Tips for Getting Your Kids Involved in Recreational Activities
Kids with social-emotional issues and special needs tend to be more isolated, have fewer friends, and face challenges with obesity and inactivity. Often, exercise, social interaction, and community engagement can improve long-term outcomes for our kids. Nevertheless, they face many more challenges in participating in organized sports and other activities than other kids. Here are some tips for making the experience better for your kids.
Let coaches and counselors know what works and doesn’t work for your kid. Many activities supposedly designed for kids are extremely loud and too over-stimulating for some kids. Whistles, yelling, large crowds, flashing lights, blaring music or other loud sounds can sometimes trigger meltdowns. Often, our children need more positive guidance about ways to focus.
A little flexibility and creativity on the part of both parents and counselors or coaches can go a long way. My son’s soccer coach let me run behind him and guide him for the first two weeks until he learned the rules of the game. From then on, I was able to watch from the sidelines, and even got to cheer when he scored his first (and only) goal of the season.
Do Some Research

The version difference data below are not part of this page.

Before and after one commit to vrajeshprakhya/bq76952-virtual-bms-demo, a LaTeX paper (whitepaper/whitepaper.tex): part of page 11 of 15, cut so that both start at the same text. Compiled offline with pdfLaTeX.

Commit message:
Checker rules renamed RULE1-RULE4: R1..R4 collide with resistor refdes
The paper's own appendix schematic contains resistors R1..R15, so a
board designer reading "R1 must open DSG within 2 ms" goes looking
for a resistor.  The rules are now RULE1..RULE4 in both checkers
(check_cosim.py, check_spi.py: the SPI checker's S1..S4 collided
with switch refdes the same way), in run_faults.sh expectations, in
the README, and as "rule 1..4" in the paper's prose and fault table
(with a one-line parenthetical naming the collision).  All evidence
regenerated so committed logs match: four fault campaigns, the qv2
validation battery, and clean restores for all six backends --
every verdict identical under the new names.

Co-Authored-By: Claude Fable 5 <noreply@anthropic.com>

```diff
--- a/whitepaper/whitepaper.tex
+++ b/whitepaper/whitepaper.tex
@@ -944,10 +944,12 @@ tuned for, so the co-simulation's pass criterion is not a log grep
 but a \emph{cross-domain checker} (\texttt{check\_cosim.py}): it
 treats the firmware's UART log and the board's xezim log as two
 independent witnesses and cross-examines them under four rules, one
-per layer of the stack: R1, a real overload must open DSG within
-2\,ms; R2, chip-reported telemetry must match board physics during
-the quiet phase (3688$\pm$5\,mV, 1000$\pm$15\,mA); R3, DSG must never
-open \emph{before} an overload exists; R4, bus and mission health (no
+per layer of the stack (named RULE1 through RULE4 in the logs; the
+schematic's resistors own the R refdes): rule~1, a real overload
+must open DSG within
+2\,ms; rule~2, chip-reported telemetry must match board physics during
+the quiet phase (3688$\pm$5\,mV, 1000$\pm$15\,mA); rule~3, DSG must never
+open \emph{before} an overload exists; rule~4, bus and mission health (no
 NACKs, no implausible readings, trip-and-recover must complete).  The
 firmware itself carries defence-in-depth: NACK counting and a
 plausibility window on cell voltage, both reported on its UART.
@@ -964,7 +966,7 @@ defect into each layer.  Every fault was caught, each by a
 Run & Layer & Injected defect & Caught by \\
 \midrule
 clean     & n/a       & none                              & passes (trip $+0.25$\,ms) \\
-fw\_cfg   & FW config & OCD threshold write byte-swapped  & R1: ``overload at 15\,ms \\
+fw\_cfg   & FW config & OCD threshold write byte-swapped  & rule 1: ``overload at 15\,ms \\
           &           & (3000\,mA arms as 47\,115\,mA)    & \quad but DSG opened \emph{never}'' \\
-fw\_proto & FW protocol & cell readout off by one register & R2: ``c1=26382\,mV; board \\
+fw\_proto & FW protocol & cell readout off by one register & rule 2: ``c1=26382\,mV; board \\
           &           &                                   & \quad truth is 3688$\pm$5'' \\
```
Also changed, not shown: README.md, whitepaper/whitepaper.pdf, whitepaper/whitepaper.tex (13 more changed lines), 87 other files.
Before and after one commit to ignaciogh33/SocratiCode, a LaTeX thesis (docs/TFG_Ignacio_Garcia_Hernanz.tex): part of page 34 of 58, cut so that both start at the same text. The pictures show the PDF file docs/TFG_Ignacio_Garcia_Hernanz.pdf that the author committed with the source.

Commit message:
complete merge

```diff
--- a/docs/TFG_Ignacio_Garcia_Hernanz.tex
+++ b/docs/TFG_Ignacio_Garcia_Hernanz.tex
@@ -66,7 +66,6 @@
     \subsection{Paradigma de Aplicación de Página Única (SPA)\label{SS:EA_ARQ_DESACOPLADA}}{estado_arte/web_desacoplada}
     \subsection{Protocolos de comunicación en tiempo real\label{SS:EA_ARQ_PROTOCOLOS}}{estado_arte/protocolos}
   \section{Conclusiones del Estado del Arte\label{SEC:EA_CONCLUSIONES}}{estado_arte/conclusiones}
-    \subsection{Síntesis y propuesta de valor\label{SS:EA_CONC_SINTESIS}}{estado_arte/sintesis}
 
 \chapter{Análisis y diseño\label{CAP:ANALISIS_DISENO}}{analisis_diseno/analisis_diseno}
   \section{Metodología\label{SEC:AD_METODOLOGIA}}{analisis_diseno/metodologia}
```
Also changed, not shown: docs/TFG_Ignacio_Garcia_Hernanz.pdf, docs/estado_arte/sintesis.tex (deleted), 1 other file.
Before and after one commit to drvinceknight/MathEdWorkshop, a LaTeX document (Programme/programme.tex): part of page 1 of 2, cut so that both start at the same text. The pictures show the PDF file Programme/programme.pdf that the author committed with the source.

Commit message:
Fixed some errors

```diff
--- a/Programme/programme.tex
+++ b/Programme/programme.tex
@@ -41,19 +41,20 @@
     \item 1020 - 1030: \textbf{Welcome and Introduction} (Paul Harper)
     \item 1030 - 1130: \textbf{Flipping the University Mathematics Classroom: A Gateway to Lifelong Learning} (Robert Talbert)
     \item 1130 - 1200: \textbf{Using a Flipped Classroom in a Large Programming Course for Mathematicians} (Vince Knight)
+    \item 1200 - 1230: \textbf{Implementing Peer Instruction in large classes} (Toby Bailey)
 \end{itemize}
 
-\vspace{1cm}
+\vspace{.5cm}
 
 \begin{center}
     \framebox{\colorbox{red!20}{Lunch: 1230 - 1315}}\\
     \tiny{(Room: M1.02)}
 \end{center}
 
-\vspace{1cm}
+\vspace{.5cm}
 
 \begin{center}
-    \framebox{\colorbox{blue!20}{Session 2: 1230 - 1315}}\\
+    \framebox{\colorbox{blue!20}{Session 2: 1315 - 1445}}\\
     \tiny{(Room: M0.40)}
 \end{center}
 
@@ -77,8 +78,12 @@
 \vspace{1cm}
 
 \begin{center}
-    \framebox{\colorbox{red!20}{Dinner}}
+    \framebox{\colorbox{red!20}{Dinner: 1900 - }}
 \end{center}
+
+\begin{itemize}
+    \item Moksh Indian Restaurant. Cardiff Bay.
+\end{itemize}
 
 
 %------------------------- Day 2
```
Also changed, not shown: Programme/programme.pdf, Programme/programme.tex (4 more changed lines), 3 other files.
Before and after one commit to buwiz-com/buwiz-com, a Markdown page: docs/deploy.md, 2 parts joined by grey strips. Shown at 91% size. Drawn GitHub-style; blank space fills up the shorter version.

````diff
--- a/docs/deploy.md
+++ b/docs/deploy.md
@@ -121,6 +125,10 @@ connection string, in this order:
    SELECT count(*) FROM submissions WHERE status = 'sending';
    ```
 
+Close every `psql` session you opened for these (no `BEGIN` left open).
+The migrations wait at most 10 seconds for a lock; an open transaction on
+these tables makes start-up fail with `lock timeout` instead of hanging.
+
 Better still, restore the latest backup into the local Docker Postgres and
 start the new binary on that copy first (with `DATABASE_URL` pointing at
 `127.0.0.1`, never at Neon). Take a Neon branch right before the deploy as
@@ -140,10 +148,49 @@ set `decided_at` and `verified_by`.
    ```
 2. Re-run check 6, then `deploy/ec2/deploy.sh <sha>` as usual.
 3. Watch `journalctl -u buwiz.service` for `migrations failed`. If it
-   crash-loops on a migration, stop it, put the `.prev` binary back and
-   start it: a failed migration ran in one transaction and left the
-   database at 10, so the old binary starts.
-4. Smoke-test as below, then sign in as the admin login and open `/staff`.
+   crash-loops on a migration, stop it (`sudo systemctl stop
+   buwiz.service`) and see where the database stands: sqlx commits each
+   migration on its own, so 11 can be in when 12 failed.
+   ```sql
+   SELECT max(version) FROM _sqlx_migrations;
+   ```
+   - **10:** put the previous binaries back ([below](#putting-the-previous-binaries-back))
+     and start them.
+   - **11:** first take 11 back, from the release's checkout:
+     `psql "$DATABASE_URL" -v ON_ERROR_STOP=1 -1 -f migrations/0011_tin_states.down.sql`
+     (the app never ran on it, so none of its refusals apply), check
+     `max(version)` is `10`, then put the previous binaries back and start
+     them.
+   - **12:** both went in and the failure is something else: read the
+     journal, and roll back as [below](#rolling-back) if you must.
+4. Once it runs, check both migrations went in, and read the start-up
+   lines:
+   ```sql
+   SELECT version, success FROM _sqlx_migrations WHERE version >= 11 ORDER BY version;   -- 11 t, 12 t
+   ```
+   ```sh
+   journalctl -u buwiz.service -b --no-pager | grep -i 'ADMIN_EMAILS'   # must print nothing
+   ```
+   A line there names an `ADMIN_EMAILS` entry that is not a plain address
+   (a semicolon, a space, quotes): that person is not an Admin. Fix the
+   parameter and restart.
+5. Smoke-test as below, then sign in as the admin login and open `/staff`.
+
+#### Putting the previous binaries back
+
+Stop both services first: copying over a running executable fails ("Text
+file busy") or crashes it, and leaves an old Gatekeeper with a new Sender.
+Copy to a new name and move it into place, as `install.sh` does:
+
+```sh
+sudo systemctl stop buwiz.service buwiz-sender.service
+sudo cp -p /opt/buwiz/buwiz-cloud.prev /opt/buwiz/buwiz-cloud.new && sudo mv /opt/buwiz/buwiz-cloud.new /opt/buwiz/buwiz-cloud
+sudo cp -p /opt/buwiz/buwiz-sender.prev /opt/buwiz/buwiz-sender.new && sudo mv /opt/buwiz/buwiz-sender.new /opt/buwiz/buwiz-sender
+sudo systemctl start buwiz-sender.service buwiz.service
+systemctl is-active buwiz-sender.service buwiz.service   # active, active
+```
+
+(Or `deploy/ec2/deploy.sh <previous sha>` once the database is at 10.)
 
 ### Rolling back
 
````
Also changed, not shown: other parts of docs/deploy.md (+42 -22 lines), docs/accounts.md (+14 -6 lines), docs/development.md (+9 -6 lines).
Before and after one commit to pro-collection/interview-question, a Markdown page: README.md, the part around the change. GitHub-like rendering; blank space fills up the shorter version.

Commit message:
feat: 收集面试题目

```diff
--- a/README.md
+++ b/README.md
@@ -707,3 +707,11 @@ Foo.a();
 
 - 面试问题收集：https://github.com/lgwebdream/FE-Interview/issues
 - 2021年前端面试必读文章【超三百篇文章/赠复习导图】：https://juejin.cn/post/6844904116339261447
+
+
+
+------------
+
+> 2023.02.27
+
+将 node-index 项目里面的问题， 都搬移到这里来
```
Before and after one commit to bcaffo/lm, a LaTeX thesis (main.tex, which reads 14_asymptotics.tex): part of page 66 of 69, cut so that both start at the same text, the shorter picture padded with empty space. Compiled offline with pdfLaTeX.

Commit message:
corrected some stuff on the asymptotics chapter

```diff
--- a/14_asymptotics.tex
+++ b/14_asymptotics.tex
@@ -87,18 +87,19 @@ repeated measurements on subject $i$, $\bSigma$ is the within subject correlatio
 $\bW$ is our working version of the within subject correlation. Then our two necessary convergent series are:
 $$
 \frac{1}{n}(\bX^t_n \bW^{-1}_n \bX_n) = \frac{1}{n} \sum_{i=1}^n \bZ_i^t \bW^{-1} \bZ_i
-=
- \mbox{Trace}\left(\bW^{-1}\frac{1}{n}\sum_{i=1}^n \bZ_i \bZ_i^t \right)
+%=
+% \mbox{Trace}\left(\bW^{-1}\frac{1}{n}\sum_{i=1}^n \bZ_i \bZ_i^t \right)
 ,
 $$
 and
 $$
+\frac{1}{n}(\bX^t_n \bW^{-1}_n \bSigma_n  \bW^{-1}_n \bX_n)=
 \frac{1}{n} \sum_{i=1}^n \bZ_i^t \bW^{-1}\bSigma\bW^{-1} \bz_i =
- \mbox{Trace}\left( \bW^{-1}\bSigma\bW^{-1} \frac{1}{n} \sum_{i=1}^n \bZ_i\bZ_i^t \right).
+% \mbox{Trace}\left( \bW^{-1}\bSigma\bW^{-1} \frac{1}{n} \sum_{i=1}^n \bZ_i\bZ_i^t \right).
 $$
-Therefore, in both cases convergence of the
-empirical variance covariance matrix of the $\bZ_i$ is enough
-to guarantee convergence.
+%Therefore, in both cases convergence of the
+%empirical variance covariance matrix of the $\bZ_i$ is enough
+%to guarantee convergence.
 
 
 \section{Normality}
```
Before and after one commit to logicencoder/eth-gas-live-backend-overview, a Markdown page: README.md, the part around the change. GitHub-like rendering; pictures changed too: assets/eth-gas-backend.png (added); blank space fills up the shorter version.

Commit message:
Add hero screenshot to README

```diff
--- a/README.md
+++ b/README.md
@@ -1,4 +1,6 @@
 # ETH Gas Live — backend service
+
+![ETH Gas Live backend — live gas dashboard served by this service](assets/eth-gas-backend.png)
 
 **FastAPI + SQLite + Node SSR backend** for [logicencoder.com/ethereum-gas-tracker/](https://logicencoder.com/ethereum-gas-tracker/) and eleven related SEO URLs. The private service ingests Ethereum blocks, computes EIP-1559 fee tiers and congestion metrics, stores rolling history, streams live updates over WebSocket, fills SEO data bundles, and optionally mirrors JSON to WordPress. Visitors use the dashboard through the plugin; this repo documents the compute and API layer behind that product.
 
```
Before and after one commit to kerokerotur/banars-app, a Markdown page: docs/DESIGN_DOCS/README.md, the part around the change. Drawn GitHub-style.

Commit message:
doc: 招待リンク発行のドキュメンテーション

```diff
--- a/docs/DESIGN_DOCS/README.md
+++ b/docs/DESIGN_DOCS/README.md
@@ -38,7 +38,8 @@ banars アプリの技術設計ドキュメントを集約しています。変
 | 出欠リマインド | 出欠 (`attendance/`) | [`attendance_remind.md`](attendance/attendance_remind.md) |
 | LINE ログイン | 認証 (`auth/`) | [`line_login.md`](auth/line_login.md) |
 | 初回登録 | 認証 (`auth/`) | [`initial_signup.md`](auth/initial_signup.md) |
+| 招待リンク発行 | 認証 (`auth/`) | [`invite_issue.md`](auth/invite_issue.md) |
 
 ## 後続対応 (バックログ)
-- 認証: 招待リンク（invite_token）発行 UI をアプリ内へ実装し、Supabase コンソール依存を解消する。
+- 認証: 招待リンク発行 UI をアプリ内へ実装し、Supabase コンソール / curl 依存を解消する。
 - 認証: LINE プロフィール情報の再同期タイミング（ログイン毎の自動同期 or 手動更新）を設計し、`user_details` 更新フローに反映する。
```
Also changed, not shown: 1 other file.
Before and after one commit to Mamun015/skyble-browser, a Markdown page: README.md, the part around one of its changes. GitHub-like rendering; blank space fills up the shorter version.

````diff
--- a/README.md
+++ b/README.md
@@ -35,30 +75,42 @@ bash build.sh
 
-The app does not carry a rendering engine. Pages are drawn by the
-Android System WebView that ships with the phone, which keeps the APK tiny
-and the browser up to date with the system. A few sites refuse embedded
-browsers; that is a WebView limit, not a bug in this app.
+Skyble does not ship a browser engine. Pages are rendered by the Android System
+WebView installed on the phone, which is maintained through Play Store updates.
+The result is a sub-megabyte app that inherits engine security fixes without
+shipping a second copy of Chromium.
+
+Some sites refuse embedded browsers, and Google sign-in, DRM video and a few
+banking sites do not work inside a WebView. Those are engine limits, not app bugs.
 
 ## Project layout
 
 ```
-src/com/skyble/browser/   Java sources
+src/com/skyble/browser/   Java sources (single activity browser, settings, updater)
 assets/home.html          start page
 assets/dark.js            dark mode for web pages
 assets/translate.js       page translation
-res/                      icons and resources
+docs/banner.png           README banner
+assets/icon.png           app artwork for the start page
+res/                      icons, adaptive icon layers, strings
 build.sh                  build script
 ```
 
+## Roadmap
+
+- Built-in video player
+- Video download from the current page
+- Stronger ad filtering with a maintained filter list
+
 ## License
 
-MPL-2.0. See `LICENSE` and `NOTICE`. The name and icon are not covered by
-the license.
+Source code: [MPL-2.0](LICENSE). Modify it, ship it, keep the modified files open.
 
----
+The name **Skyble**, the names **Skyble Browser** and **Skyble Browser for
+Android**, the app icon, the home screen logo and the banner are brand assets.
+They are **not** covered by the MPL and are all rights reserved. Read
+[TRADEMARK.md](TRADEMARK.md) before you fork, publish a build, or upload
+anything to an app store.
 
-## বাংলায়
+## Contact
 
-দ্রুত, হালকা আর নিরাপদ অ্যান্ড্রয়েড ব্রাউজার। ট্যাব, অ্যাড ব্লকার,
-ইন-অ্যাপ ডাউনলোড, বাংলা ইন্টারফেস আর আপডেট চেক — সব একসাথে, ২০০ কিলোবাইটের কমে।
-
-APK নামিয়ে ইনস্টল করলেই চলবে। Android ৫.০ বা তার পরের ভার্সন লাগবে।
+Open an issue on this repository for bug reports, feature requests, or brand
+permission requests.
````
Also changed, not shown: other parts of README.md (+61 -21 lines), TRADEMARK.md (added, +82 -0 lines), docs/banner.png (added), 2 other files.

Contact the ADA (Americans with Disabilities Act) Inclusion specialist at your local parks department, community education, YMCA/YWCA or Reach for Resources about ways to include your child in camps, classes or sports.